*** Opening of Exercise data ***

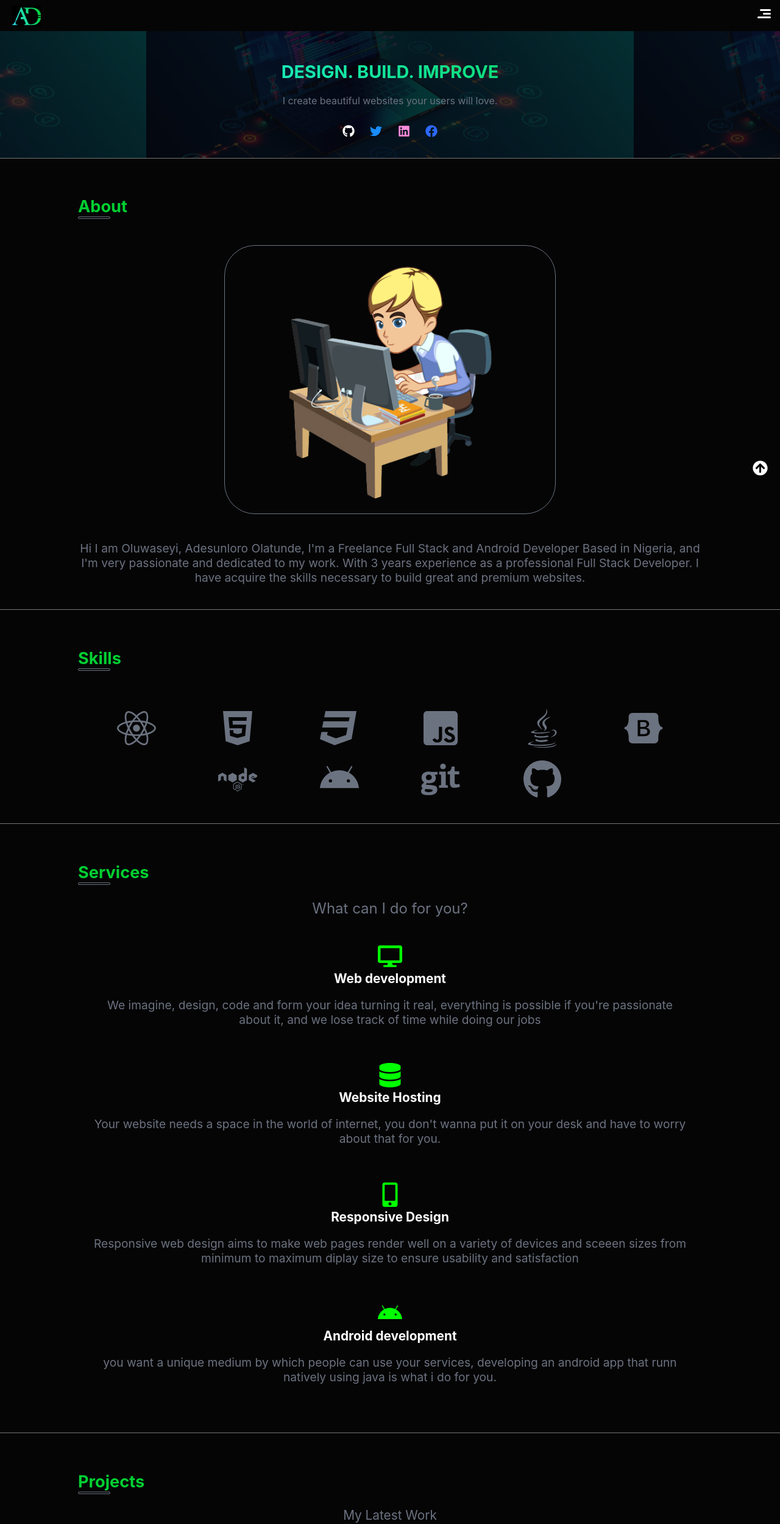
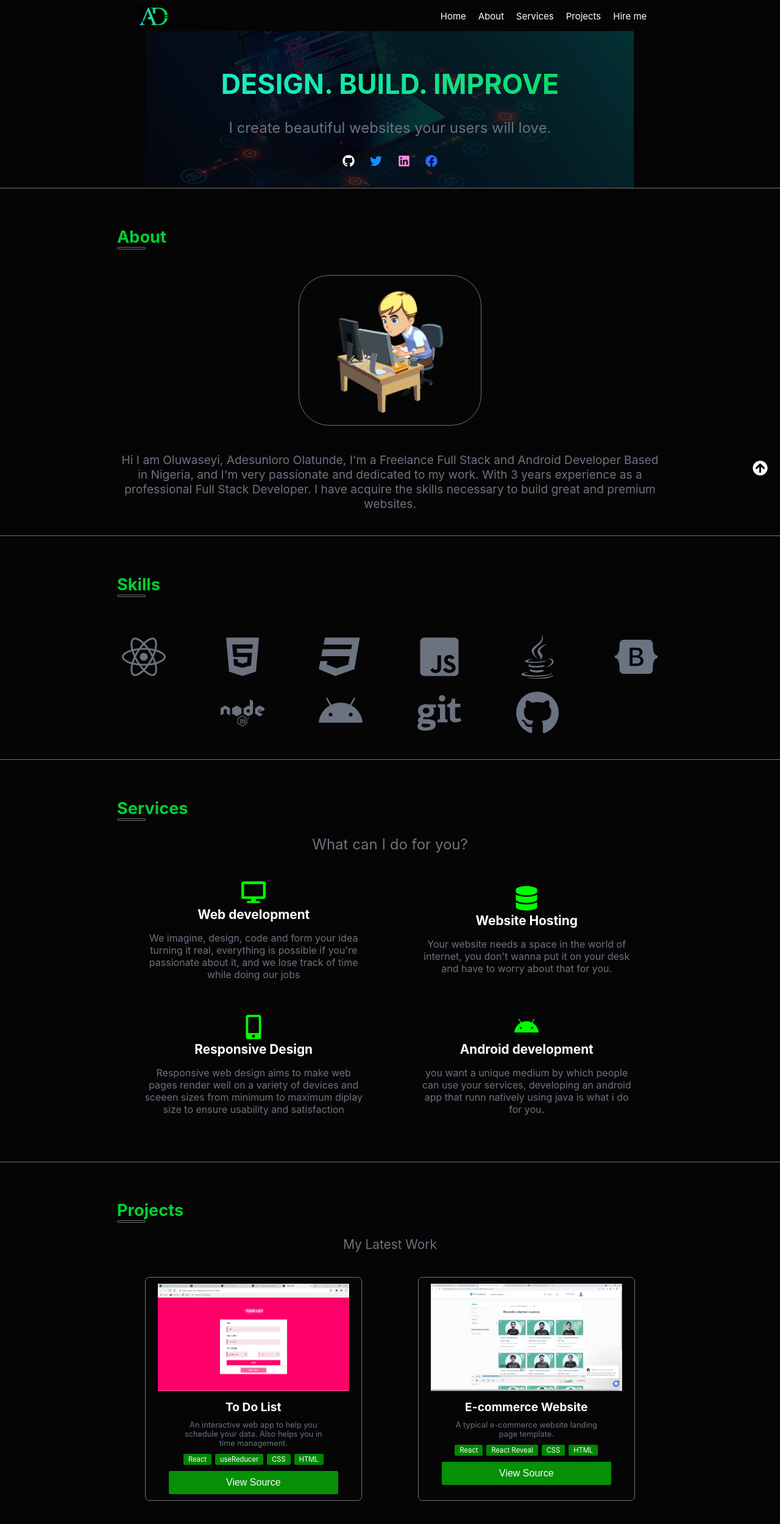
Before and after one commit to Oluwaseyi-Java/Portfolio, a React (Create React App) app in the folder portfolio/: page / in a window 1280 px wide. Shown: the top 2499 px of the page at 61% size. Built offline with nearby package versions, Linux system fonts and the light colour scheme.

Commit message:
Added animation

```diff
--- a/portfolio/src/App.css
+++ b/portfolio/src/App.css
@@ -10,7 +10,7 @@
     right: 20px;
 }
 
-.Navigation {
+.Header {
     width: 100%;
     height: 50px;
     background-color: transparent;
@@ -160,11 +160,11 @@ header {
     border-bottom: 1px solid rgb(116, 116, 116);
 }
 
-header .Navigation {
+header .Header {
     display: flex;
 }
 
-header .Navigation img {
+header .Header img {
     height: 70%;
     margin: auto 20px;
 }
@@ -183,7 +183,7 @@ header .Navigation img {
     width: 100%;
     height: 100%;
     opacity: 0.2;
-    background: url('./components/Header/overview.jpg') center;
+    background: url('./components/Header/overview.jpg') center no-repeat;
 }
 
 .OverviewText {
@@ -385,6 +385,7 @@ header .Navigation img {
     font-size: 1em;
     border-radius: 2px;
     background-color: rgb(5, 144, 5);
+    cursor: pointer;
 }
 
 .ShortContact {
@@ -415,6 +416,8 @@ header .Navigation img {
     color: #01d032;
     align-items: center;
     border: none;
+    cursor: pointer;
+
 }
 
 .ShortContact .cv button .fa {
@@ -472,11 +475,144 @@ header .Navigation img {
     background-color: green;
     color: white;
     font-size: 15px;
+    cursor: pointer;
     border-radius: 2px;
 }
 
 .Footer p {
     color: #6b7280;
     text-align: center;
+    padding: 2px 0 0 0;
+}
+
+.Footer {
     padding: 2px 0 10px 0;
 }
+
+@media(min-width: 700px) {
+    .Header {
+        justify-content: space-around;
+        align-items: center;
+        overflow: hidden;
+    }
+
+    #sidebarMenu {
+        position: initial;
+        width: 100%;
+        transform: translateX(0);
+        background: transparent;
+        height: auto;
+    }
+
+    .sidebarMenuInner li {
+
+        padding: 5px;
+        border-bottom: none;
+    }
+
+    .sidebarMenuInner {
+        display: flex;
+        border: none;
+        list-style-type: none;
+
+    }
+
+    .sidebarMenuInner li span {
+        display: none;
+    }
+
+    .sidebarMenuInner li a {
+        text-transform: none;
+        font-size: 15px;
+        font-weight: 400;
+        padding: 5px;
+    }
+
+    .openSidebarMenu {
+        display: none;
+    }
+
+    .sidebarIconToggle {
+        display: none;
+    }
+
+    .OverviewText h1 {
+        font-size: 2.8em;
+    }
+
+    .OverviewText p {
+        font-size: 1.5em;
+    }
+
+    .About,
+    .Services,
+    .Skill,
+    .Projects {
+        padding: 40px 15% 40px 15%;
+        border-bottom: 1px solid rgb(116, 116, 116);
+    }
+
+    .HireMe {
+        padding: 40px 15%;
+    }
+
+    .About img {
+        width: 40%;
+    }
+
+    .Skill .fa {
+        font-size: 5.0em;
+    }
+
+    .service-display {
+        display: flex;
+        flex-wrap: wrap;
+        justify-content: space-between;
+    }
+
+    .Service {
+        width: 45%;
+    }
+
+    .Service p {
+        font-size: 1.0em;
+    }
+
+    .project-display {
+        display: flex;
+        flex-wrap: wrap;
+        justify-content: space-between;
+    }
+
+    .Project {
+        width: 40%;
+    }
+}
+
+@media(min-width:1030px) {
+    .About img {
+        width: 30%;
+    }
+
+    .Skill .fa {
+        font-size: 4.5em;
+    }
+
+    .Service {
+        width: 40%;
+    }
+
+    .Project {
+        width: 35%;
+    }
+
+    .contact-message {
+        display: flex;
+        justify-content: space-between;
+    }
+
+    .ShortContact,
+    .InputMessage {
+        width: 45%;
+    }
+}
--- a/portfolio/src/components/About/About.jsx
+++ b/portfolio/src/components/About/About.jsx
@@ -1,14 +1,17 @@
 import React from 'react'
 import Title from '../Title'
 import img from "../../images/pfp.png"
-
+import Bounce from "react-reveal/Bounce"
 const About = (props) => {
     return (
-        <div className='About' id='about'>
-            <Title title="About" />
-            <img src={img} alt="pfp" />
-            <p className='description'>{props.description} </p>
-        </div>
+        <Bounce>
+
+            <div className='About' id='about'>
+                <Title title="About" />
+                <img src={img} alt="pfp" />
+                <p className='description'>{props.description} </p>
+            </div>
+        </Bounce>
     )
 }
 
--- a/portfolio/src/components/Footer/Footer.jsx
+++ b/portfolio/src/components/Footer/Footer.jsx
@@ -1,11 +1,20 @@
 import React from 'react'
+import { FaGithub } from "react-icons/fa"
+import { FaTwitter } from "react-icons/fa"
+import { FaLinkedin } from "react-icons/fa"
+import { FaFacebook } from "react-icons/fa"
 
 const Footer = () => {
   return (
-      <div className='Footer'>
+    <div className='Footer'>
       <p>Copyright &#169; 2022 Adeseyi</p>
-
+      <div className='OverviewSocials'>
+        <a href='https://github.com/Oluwaseyi-Java'> <FaGithub className='fa github' /></a>
+        <a href='https://twitter.com/AdesunloroOluw6'><FaTwitter className='fa twitter' /></a>
+        <a href='https://www.linkedin.com/in/oluwaseyi-adesunloro-921b49224/'> <FaLinkedin className='fa linkedin' /></a>
+        <a href='https://www.facebook.com/profile.php?id=100060843644667'> <FaFacebook className='fa facebook' /></a>
       </div>
+    </div>
   )
 }
 
--- a/portfolio/src/components/Header/Header.jsx
+++ b/portfolio/src/components/Header/Header.jsx
@@ -8,7 +8,7 @@ const Header = () => {
   return (
     <header>
 
-      <div className='Navigation'>
+      <div className='Header'>
         <img src={Logo} alt="AdeseyiLogo" />
         <Navigation />
       </div>
--- a/portfolio/src/components/Header/Overview.jsx
+++ b/portfolio/src/components/Header/Overview.jsx
@@ -3,23 +3,26 @@ import { FaGithub } from "react-icons/fa"
 import { FaTwitter } from "react-icons/fa"
 import { FaLinkedin } from "react-icons/fa"
 import { FaFacebook } from "react-icons/fa"
+import Tada from "react-reveal/Tada"
 
 const Overview = () => {
 
 
   return (
+    <Tada>
       <div className='overview'>
         <div className='OverviewText'>
           <h1>Design. Build. Improve</h1>
           <p>I create beautiful websites your users will love.</p>
         </div>
         <div className='OverviewSocials'>
-       <a href='https://github.com/Oluwaseyi-Java'> <FaGithub  className='fa github' /></a>
-        <a href='https://twitter.com/AdesunloroOluw6'><FaTwitter  className='fa twitter' /></a>
-        <a href='https://www.linkedin.com/in/oluwaseyi-adesunloro-921b49224/'> <FaLinkedin className='fa linkedin'  /></a>
-        <a href='https://www.facebook.com/profile.php?id=100060843644667'> <FaFacebook  className='fa facebook' /></a>
+          <a href='https://github.com/Oluwaseyi-Java'> <FaGithub className='fa github' /></a>
+          <a href='https://twitter.com/AdesunloroOluw6'><FaTwitter className='fa twitter' /></a>
+          <a href='https://www.linkedin.com/in/oluwaseyi-adesunloro-921b49224/'> <FaLinkedin className='fa linkedin' /></a>
+          <a href='https://www.facebook.com/profile.php?id=100060843644667'> <FaFacebook className='fa facebook' /></a>
         </div>
       </div>
+    </Tada>
   )
 }
 
--- a/portfolio/src/components/Hire Me/HireMe.jsx
+++ b/portfolio/src/components/Hire Me/HireMe.jsx
@@ -6,11 +6,13 @@ import ShortContact from "./shortConatct"
 const HireMe = () => {
   return (
     <div className='HireMe' id='hire-me'>
-          <Title title="Hire Me" />
+      <Title title="Hire Me" />
 
-          <ShortContact />
-          <InputMessage/>
+      <div className='contact-message'>
+        <ShortContact />
+        <InputMessage />
       </div>
+    </div>
   )
 }
 
--- a/portfolio/src/components/Hire Me/InputMessage.jsx
+++ b/portfolio/src/components/Hire Me/InputMessage.jsx
@@ -1,9 +1,9 @@
 import React, { useRef, useState } from 'react'
 import emailjs from "@emailjs/browser"
-
+import Zoom from "react-reveal/Zoom"
 const InputMessage = () => {
 
-    const formRef =useRef()
+    const formRef = useRef()
     const [data, setData] = useState({
         name: "",
         email: "",
@@ -45,6 +45,7 @@ const InputMessage = () => {
     // }
 
     return (
+        <Zoom>
             <div className='InputMessage'>
 
                 <form action='adeseyitu@gmail.com' onSubmit={HandleSubmit} ref={formRef}>
@@ -79,6 +80,7 @@ const InputMessage = () => {
                         required
                         className='input n3'
                         name='message'
+                        maxLength="700"
                         value={data.message}
                         onChange={(e) => setData({
                             ...data,
@@ -89,6 +91,7 @@ const InputMessage = () => {
                 </form>
 
             </div>
+        </Zoom>
     )
 }
 
--- a/portfolio/src/components/Projects/Project.jsx
+++ b/portfolio/src/components/Projects/Project.jsx
@@ -1,10 +1,16 @@
 import React from 'react'
+
+import Zoom from 'react-reveal/Zoom';
 
 const Project = ({ id, title, description, imgUrl, visitSite, visitSource, tools }) => {
 
 
     return (
-        <div className='Project' onClick={() => {
+
+        <Zoom>
+
+            <div className='Project'>
+                <div onClick={() => {
                     window.location.assign(visitSite)
                 }}>
                 <img src={require("../../images/" + imgUrl + ".png")} alt={title} />
@@ -16,12 +22,14 @@ const Project = ({ id, title, description, imgUrl, visitSite, visitSource, tools
                     })}
                 </div>
 
+                </div>
                 <div className='Project-btn'>
                     <button onClick={() => {
                         window.location.assign(visitSource)
                     }}>View Source</button>
                 </div>
             </div>
+        </Zoom>
     )
 }
 
--- a/portfolio/src/components/Projects/Projects.jsx
+++ b/portfolio/src/components/Projects/Projects.jsx
@@ -2,7 +2,8 @@ import React, { useEffect, useState } from 'react'
 import Title from '../Title'
 import Project from './Project'
 import { ProjectData } from "../../UiData.js"
-import Zoom from 'react-reveal/Zoom';
+
+import Pulse from 'react-reveal/Pulse';
 
 const Projects = () => {
 
@@ -31,10 +32,12 @@ const Projects = () => {
     return (
         <div className='Projects' id='projects'>
             <Title title="Projects" />
-            <p>My Latest Work</p>
-            <Zoom>
-            </Zoom>
-            {projects}
+            <Pulse>
+                <p>My Latest Work</p>
+            </Pulse>
+            <div className='project-display'>
+                {projects}
+            </div>
         </div>
     )
 }
--- a/portfolio/src/components/Services/Service.jsx
+++ b/portfolio/src/components/Services/Service.jsx
@@ -1,12 +1,16 @@
 import React from 'react'
+import LightSpeed from "react-reveal/LightSpeed"
 
 const Service = (props) => {
   return (
+    <LightSpeed>
+
       <div className='Service'>
-          <span>{props.font}</span>
-          <h2>{props.title}</h2>
-          <p>{ props.description}</p>
+        <span>{props.font}</span>
+        <h2>{props.title}</h2>
+        <p>{props.description}</p>
       </div>
+    </LightSpeed>
   )
 }
 
--- a/portfolio/src/components/Services/Services.jsx
+++ b/portfolio/src/components/Services/Services.jsx
@@ -8,7 +8,7 @@ const Services = () => {
 
     useEffect(() => {
         setState(ServiceData)
-    },[])
+    }, [])
     const serves = state.map((serve) => {
         return (
             <Service
@@ -23,7 +23,9 @@ const Services = () => {
         <div className='Services' id='services'>
             <Title title="Services" />
             <p>What can I do for you?</p>
-            {serves}
+            <div className='service-display'>
+                {serves}
+            </div>
         </div>
     )
 }
```
Also changed, not shown: portfolio/src/App.js (+19 -2 lines). Lines whose indentation alone changed are shown as unchanged.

*** Close of Exercise data ***

* Problem to work on
Copy each line of the listing that includes "Footer".

* Answer space
 .Footer p {
+.Footer {
--- a/portfolio/src/components/Footer/Footer.jsx
+++ b/portfolio/src/components/Footer/Footer.jsx
 const Footer = () => {
-      <div className='Footer'>
+    <div className='Footer'>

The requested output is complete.